On 1 November 1943, Fifteenth Air Force was established as a second American strategic air force in the European Theater. It was hoped that the 15th AF stationed in the Mediterranean would be able to operate when the Eighth Air Force in England was socked in by bad English weather. Twelfth Air Force would continue to operate, however it would be realigned as a tactical air force. The 97th and 301st were joined with three additional B-17 groups (2d, 98th 99th BG) with its reassignment to Fifteenth Air Force.
Missions were flown from Tunisia in November against a Messerschmidt assembly plant in Austria, and against some Italian targets, however the wing and its groups were in the process of moving to new airfields captured around Foggia in Italy in late September. Advanced echelons moved initially, working with engineering units to prepare the airfields and extend runways to accommodate the B-17. The 2d Bomb Group moved to Amendola airfield, while the 97th moved to the Foggia airfield, as its base at San Giovanni was still not ready. The 301st flew into Cerignola and the 99th into Tortorella.
Once settled into their new bases around Foggia the 5th began a series of raids, attacking enemy targets in Germany, Austria, Hungary, Yugoslavia, Greece, and Bulgaria. In June 1944, its groups began "shuttle bombing" and landing on airfields behind the Russian front. On these missions, American aircraft took off from airdromes in Italy, made a bombing attack, and landed on airdromes in the Soviet Union. Then they reversed the process. In August 1944, the 5th Wing supported Operation Dragoon, the invasion of Southern France.
The 5th Bomb Wing continued strategic bombing missions until the Germans surrendered in May 1945. It was inactivated in Italy on 2 November 1945.
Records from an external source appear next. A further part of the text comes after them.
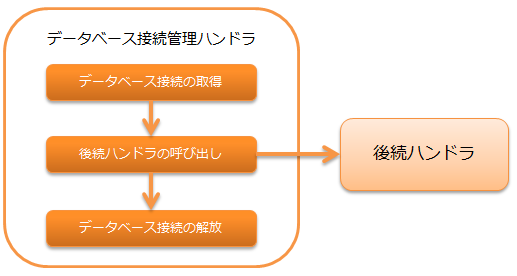
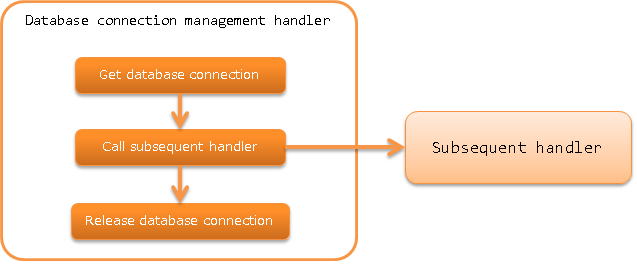
データベース接続管理ハンドラページを英語化

Changed region(s): [[0.0, 0.0, 1.0, 0.9962]]

diff --git a/en/application_framework/application_framework/handlers/common/database_connection_management_handler.rst b/en/application_framework/application_framework/handlers/common/database_connection_management_handler.rst
@@ -1,35 +1,35 @@
 .. _database_connection_management_handler:
 
-データベース接続管理ハンドラ
+Database Connection Management Handler
 ==================================================
 
-.. contents:: 目次
+.. contents:: Table of contents
   :depth: 3
   :local:
 
-後続のハンドラ及びライブラリで使用するためのデータベース接続を、スレッド上で管理するハンドラ。
+This handler manages the database connection on the thread for use by the subsequent handler and library.
 
-データベースアクセスの詳細は、 :ref:`database` を参照。
+For details of database access, see :ref:`database`.
 
 .. important::
 
-  このハンドラを使用する場合は、 :ref:`transaction_management_handler` をセットで設定すること。
-  トランザクション制御ハンドラが設定されていない場合、トランザクション制御が実施されないため後続で行ったデータベースへの変更は全て破棄される。
+  :ref:`transaction_management_handler` has to be configured to use this handle.
+  Since the transaction control is not implemented if the transaction control handler is not configured, all subsequent changes to the database will be discarded.
 
-本ハンドラでは、以下の処理を行う。
+This handler performs the following process.
 
-* データベース接続の取得
-* データベース接続の解放
+* Get a database connection
+* Release the database connection
 
-処理の流れは以下のとおり。
+The process flow is as follows.
 
 .. image:: ../images/DbConnectionManagementHandler/DbConnectionManagementHandler_flow.png
 
-ハンドラクラス名
+Handler class name
 --------------------------------------------------
 * :java:extdoc:`nablarch.common.handler.DbConnectionManagementHandler`
 
-モジュール一覧
+Module list
 --------------------------------------------------
 .. code-block:: xml
 
@@ -42,78 +42,80 @@
     <artifactId>nablarch-common-jdbc</artifactId>
   </dependency>
 
-制約
+Constraints
 ------------------------------
-なし。
+None.
 
-データベースの接続先の設定を行う
---------------------------------------------------
-このハンドラは、 :java:extdoc:`connectionFactory <nablarch.common.handler.DbConnectionManagementHandler.setConnectionFactory(nablarch.core.db.connection.ConnectionFactory)>`
-プロパティに設定されたファクトリクラス( :java:extdoc:`ConnectionFactory <nablarch.core.db.connection.ConnectionFactory>` 実装クラス )を使用してデータベース接続を取得する。
+Configure the connection destination of the database
+-------------------------------------------------------------
+This handler gets the database connection using the factory class (:java:extdoc:`ConnectionFactory <nablarch.core.db.connection.ConnectionFactory>` implementation class)
+configured in the :java:extdoc:`connectionFactory <nablarch.common.handler.DbConnectionManagementHandler.setConnectionFactory(nablarch.core.db.connection.ConnectionFactory)>` property.
 
-以下の設定ファイル例を参考にし、  :java:extdoc:`connectionFactory <nablarch.common.handler.DbConnectionManagementHandler.setConnectionFactory(nablarch.core.db.connection.ConnectionFactory)>`
-プロパティにファクトリクラスを設定すること。
+Refer to the following configuration file example to configure the factory class in the
+:java:extdoc:`connectionFactory <nablarch.common.handler.DbConnectionManagementHandler.setConnectionFactory(nablarch.core.db.connection.ConnectionFactory)>` property.
 
 .. code-block:: xml
 
-  <!-- データベース接続管理ハンドラ -->
+  <!-- Database connection management handler -->
   <component class="nablarch.common.handler.DbConnectionManagementHandler">
     <property name="connectionFactory" ref="connectionFactory" />
   </component>
 
-  <!-- データベース接続オブジェクトを取得するファクトリクラスの設定 -->
+  <!-- Configuration of the factory class that acquires the database connection object -->
   <component name="connectionFactory"
       class="nablarch.core.db.connection.BasicDbConnectionFactoryForDataSource">
-    <!-- プロパティの設定は省略 -->
+    <!-- Property configuration is omitted -->
   </component>
 
 .. important::
 
-  データベース接続オブジェクトを取得するためのファクトリクラスの詳細は、 :ref:`database-connect` を参照。
+  For details on the factory class to obtain the database connection object, see :ref:`database-connect`.
 
-アプリケーションで複数のデータベース接続（トランザクション）を使用する
+Use Multiple Database Connections (Transactions) in an Application
 ----------------------------------------------------------------------------------------------------
-1つのアプリケーションで複数のデータベース接続が必要となるケースが考えられる。
-この場合は、このハンドラをハンドラキュー上に複数設定することで対応する。
+There may be cases where one application requires multiple database connections.
+In this case, multiple handlers are configured on the handler queue to manage the situation.
 
-このハンドラは、データベース接続オブジェクトをスレッド上で管理する際に、データベース接続名をつけて管理している。
-データベース接続名は、スレッド内で一意とする必要がある。
+This handler manages the database connection object on the thread with a database connection name.
+Database connection names in a thread must be unique.
 
-データベース接続名は、このハンドラの :java:extdoc:`connectionName <nablarch.common.handler.DbConnectionManagementHandler.setConnectionName(java.lang.String)>` プロパティに設定する。
-:java:extdoc:`connectionName <nablarch.common.handler.DbConnectionManagementHandler.setConnectionName(java.lang.String)>` への設定を省略した場合、その接続はデフォルトのデータベース接続となり簡易的に利用できる。
-このため、最もよく使うデータベース接続をデフォルトとし、それ以外のデータベース接続に対して任意の名前をつけると良い。
+The database connection name is configured in the :java:extdoc:`connectionName <nablarch.common.handler.DbConnectionManagementHandler.setConnectionName(java.lang.String)>`
+property of this handler. If the configuration to
+:java:extdoc:`connectionName <nablarch.common.handler.DbConnectionManagementHandler.setConnectionName(java.lang.String)>` is omitted,
+this connection will become the default database connection and can be used easily.
+For this reason, configure the most frequently used database connection as the default, and assign arbitrary names to other database connections.
 
-以下にデータベース接続名の設定例を示す。
+A configuration example for the database connection name is shown below.
 
 .. code-block:: xml
 
-  <!-- データベース接続を取得するファクトリの設定は省略 -->
+  <!-- Factory configuration to get the database connection is omitted -->
 
-  <!-- デフォルトのデータベース接続を設定 -->
+  <!-- Configure the default database connection  -->
   <component class="nablarch.common.handler.DbConnectionManagementHandler">
     <property name="connectionFactory" ref="connectionFactory" />
   </component>
 
-  <!-- userAccessLogという名前でデータベース接続を登録 -->
+  <!-- Register the database connection with the name userAccessLog -->
   <component class="nablarch.common.handler.DbConnectionManagementHandler">
     <property name="connectionFactory" ref="userAccessLogConnectionFactory" />
     <property name="connectionName" value="userAccessLog" />
   </component>
 
-上記のハンドラ設定の場合の、アプリケーションからのデータベースアクセス例を以下に示す。
-なお、データベースアクセス部品の詳細な使用方法は、 :ref:`database` を参照。
+The following is an example of database access from an application with the handler settings mentioned above.
+For details on how to use the database access components, see :ref:`database`.
 
-デフォルトのデータベース接続を使用する
-  :java:extdoc:`DbConnection#getConnection <nablarch.core.db.connection.DbConnectionContext.getConnection()>` 呼び出し時に引数を指定する必要が無い。
-  引数を指定しないと、自動的にデフォルトのデータベース接続が戻される。
+Use the default database connection
+  An argument is not required to be specified when calling :java:extdoc:`DbConnection#getConnection <nablarch.core.db.connection.DbConnectionContext.getConnection()>`.
+  If an argument is not specified, the default database connection is returned automatically.
 
   .. code-block:: java
 
     AppDbConnection connection = DbConnectionContext.getConnection();
 
-userAccessLogデータベース接続を使用する
-  :java:extdoc:`DbConnection#getConnection(String) <nablarch.core.db.connection.DbConnectionContext.getConnection(java.lang.String)>` を使用し、引数にデータベース接続名を指定する。
-  データベース接続名は :java:extdoc:`connectionName <nablarch.common.handler.DbConnectionManagementHandler.setConnectionName(java.lang.String)>` プロパティに設定した値と一致させる必要がある。
+Use the userAccessLog database connection
+  Use :java:extdoc:`DbConnection#getConnection(String) <nablarch.core.db.connection.DbConnectionContext.getConnection(java.lang.String)>` and specify the database connection name in the argument.
+  The database connection name must match the value configured in the :java:extdoc:`connectionName <nablarch.common.handler.DbConnectionManagementHandler.setConnectionName(java.lang.String)>` property.
 
   .. code-block:: java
Served on antisubmarine duty for several months after the U.S. entered World War II. In October 1942 was re-designated as 2d Bombardment Group (Heavy) and earmarked for combat. The group was transferred on paper to Geiger Field, Washington, where it...
Activated 3-February-1942 at Geiger Field, Washington and equipped with B-17s. On 27-May-1942 the ground unit moved to Alamogordo Army Air Field, New Mexico, and the aircraft went to Muroc Army Air Field (now Edwards Air Force Base), California for...
The 97th Bomb Group flew the Eighth Air Force's first heavy bomber mission from the UK when they bombed a marshalling yard at Rouen on 17 August 1942. Just a month later though the Group were reassigned to the Twelfth Air Force and left England for the...
'As part of the 15th Air Force in WWII, the 483rd Bombardment Group (H) played a significant role in the eventual defeat of Germany's forces. Its four combat squadrons, the 815th, 816th, 817th and 840th flew a total of 5,623 sorties from 12 April 1944...
Constituted as 99th Bombardment Group (Heavy) on 28 Jan 1942. Activated on 1 Jun 1942. Trained with B-17's. Moved to North Africa, Feb-May 1943, and assigned to Twelfth AF. Entered combat in Mar 1943 and bombed such targets as airdromes, harbor...
The 463rd BG entered combat on March 30, 1944. The target was the airdrome at Imoski, Yugoslavia. Thirty-nine planes dropped 117 tons of bombs from 20,000 feet. Although slight flak was encountered, all planes returned safely. The group flew a...
|18 November 2016 01:35:59||466thHistorian||Changes to description, aircraft types, unit part of associations and unit encompassing associations|
|27 September 2014 18:42:44||AAM||AAM ingest|
Paul Andrews, Project Bits and Pieces, 8th Air Force Roll of Honor database